■ **Entries shown**
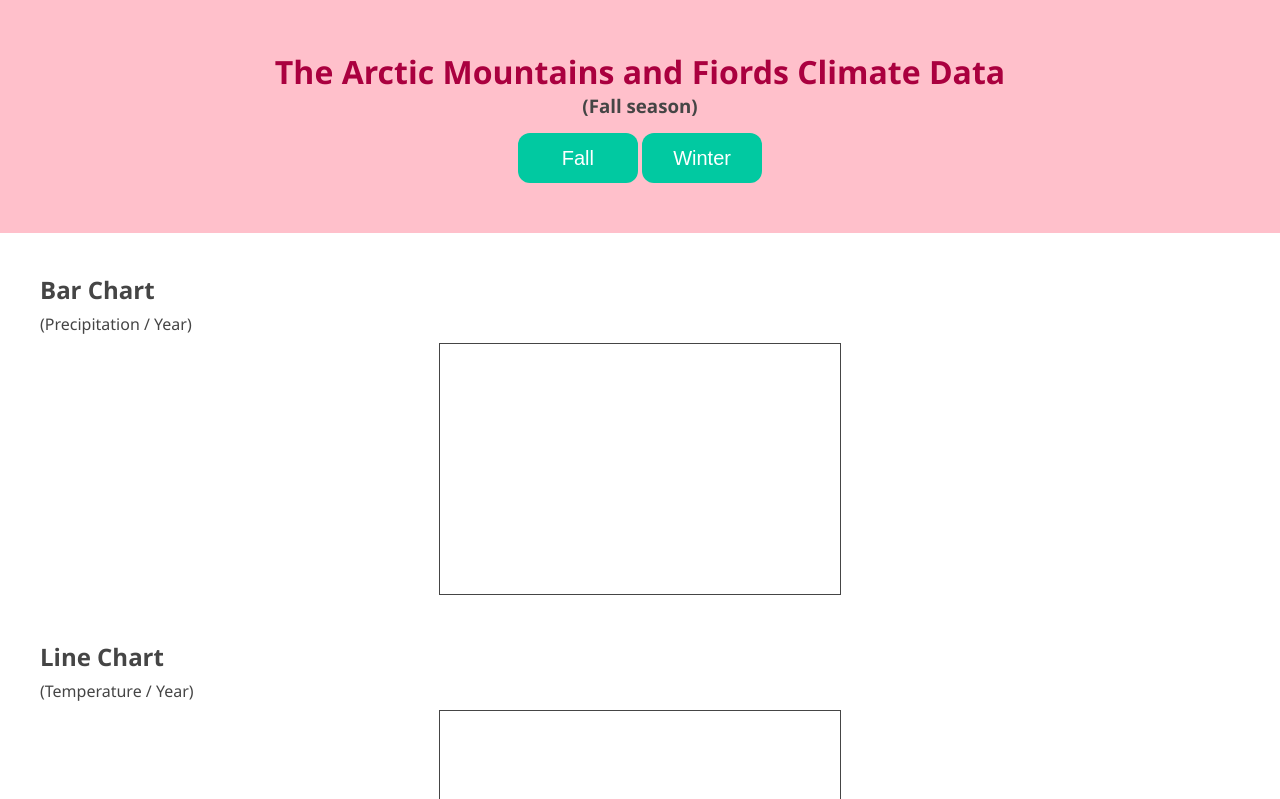
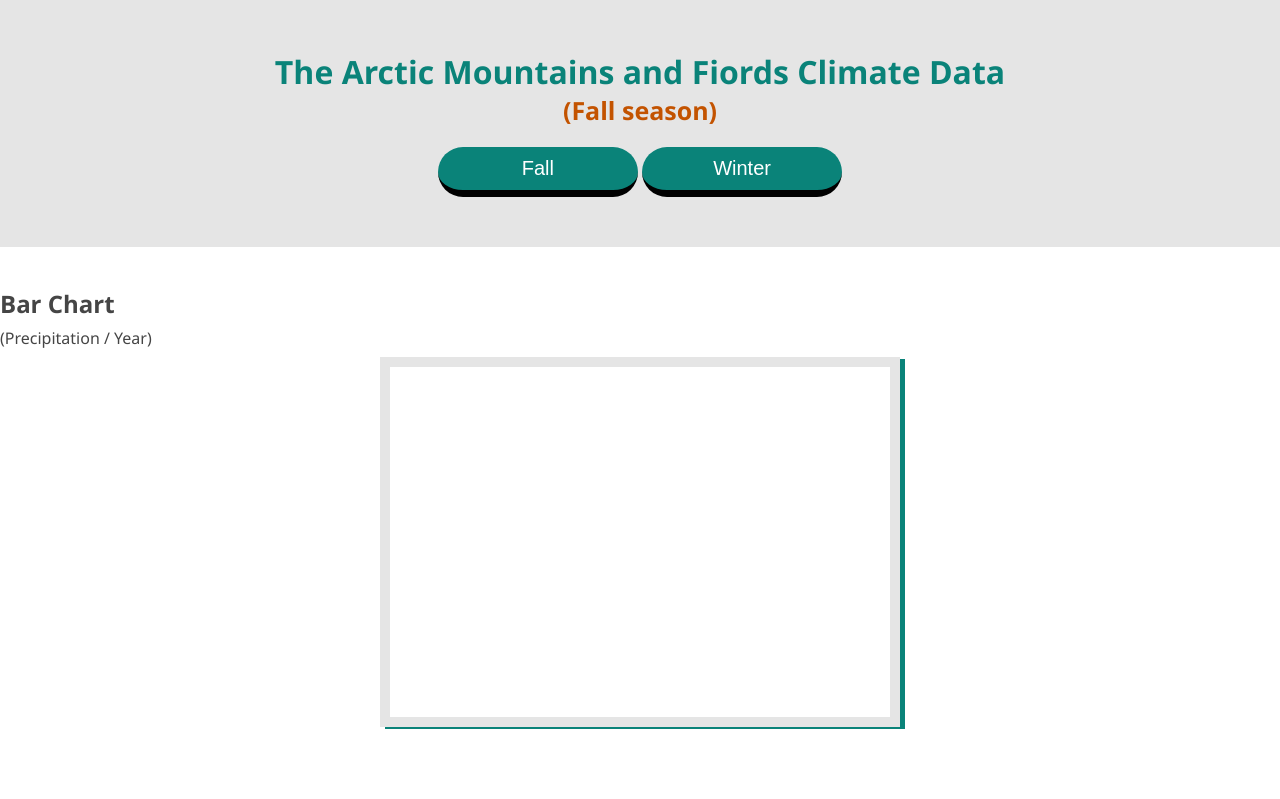
Before and after one commit to SabreH/assignment2-part2, a website built with webpack: page src/assets/index.html in a window 1280 px wide. Shown: the top 799 px of the page. Built offline with nearby package versions, Linux system fonts and the light colour scheme.

Commit message:
Update style.css

```diff
--- a/src/assets/style.css
+++ b/src/assets/style.css
@@ -13,46 +13,50 @@ body{
 
 }
 header{
-    background-color: pink;
+    background-color: #E5E5E5;
     padding: 50px 0;
 }
 
 h1{
     font-size: 2em;
-    color: #AA003F;
+    color: #0A8379;
     text-align: center;
 }
 h3{
     text-align: center;
-    color: #454545;
+    color: #C35300;
+    font-size: 25px;
 }
 h2{
     padding: 40px 0;
+
 }
 h2,p{
     color: #454545;
     width: 1200px;
     height: 30px;
-    margin: 0 auto;
+    text-align: center;
     text-align: left;
 
 }
 
 button {
-    width: 120px;
+    width: 200px;
     height: 50px;
-    background-color: #01c9a1;
+    background-color: #0A8379;
     color: #fff;
     font-size: 20px;
     font-family: arial,sans-serif;
-    margin-top: 15px;
-    border-radius: 12px;
+    margin-top: 20px;
+    border-radius: 100px;
     border: 0px;
+    border-bottom: 7px solid black;
 }
 
 button:active {
-    background-color:hsl(303, 100%, 56%);
+    background-color:#C35300;
     color: #fff;
+    border-bottom: 2px solid black;
 }
 
 svg{
@@ -60,8 +64,21 @@ svg{
     width: auto;
     height: auto;
     overflow: visible;
-    padding: 50px;
-    /* box-shadow: 5px 5px hotpink; */
-    border: 1px solid #454545;
+    padding: 100px;
+    box-shadow: 5px 2px 0 #0A8379;
+    border: 10px solid #E5E5E5;
+    margin-bottom: 70px;
     /* margin-bottom: 20px; */
 }
+
+.firstGraphTittle{
+    margin-left: 740px;
+    font-size: 22px;
+    padding-bottom: 25px;
+}
+
+.secondGraphTittle{
+    margin-left: 740px;
+    font-size: 22px;
+    padding-bottom: 25px;
+}
```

■ **What the exercise asks**
Without including any pictures, please restate all the records exactly.

■ **Result of the task**
Before and after one commit to SabreH/assignment2-part2, a website built with webpack: page src/assets/index.html in a window 1280 px wide. Shown: the top 799 px of the page. Built offline with nearby package versions, Linux system fonts and the light colour scheme.

Commit message:
Update style.css

```diff
--- a/src/assets/style.css
+++ b/src/assets/style.css
@@ -13,46 +13,50 @@ body{
 
 }
 header{
-    background-color: pink;
+    background-color: #E5E5E5;
     padding: 50px 0;
 }
 
 h1{
     font-size: 2em;
-    color: #AA003F;
+    color: #0A8379;
     text-align: center;
 }
 h3{
     text-align: center;
-    color: #454545;
+    color: #C35300;
+    font-size: 25px;
 }
 h2{
     padding: 40px 0;
+
 }
 h2,p{
     color: #454545;
     width: 1200px;
     height: 30px;
-    margin: 0 auto;
+    text-align: center;
     text-align: left;
 
 }
 
 button {
-    width: 120px;
+    width: 200px;
     height: 50px;
-    background-color: #01c9a1;
+    background-color: #0A8379;
     color: #fff;
     font-size: 20px;
     font-family: arial,sans-serif;
-    margin-top: 15px;
-    border-radius: 12px;
+    margin-top: 20px;
+    border-radius: 100px;
     border: 0px;
+    border-bottom: 7px solid black;
 }
 
 button:active {
-    background-color:hsl(303, 100%, 56%);
+    background-color:#C35300;
     color: #fff;
+    border-bottom: 2px solid black;
 }
 
 svg{
@@ -60,8 +64,21 @@ svg{
     width: auto;
     height: auto;
     overflow: visible;
-    padding: 50px;
-    /* box-shadow: 5px 5px hotpink; */
-    border: 1px solid #454545;
+    padding: 100px;
+    box-shadow: 5px 2px 0 #0A8379;
+    border: 10px solid #E5E5E5;
+    margin-bottom: 70px;
     /* margin-bottom: 20px; */
 }
+
+.firstGraphTittle{
+    margin-left: 740px;
+    font-size: 22px;
+    padding-bottom: 25px;
+}
+
+.secondGraphTittle{
+    margin-left: 740px;
+    font-size: 22px;
+    padding-bottom: 25px;
+}
```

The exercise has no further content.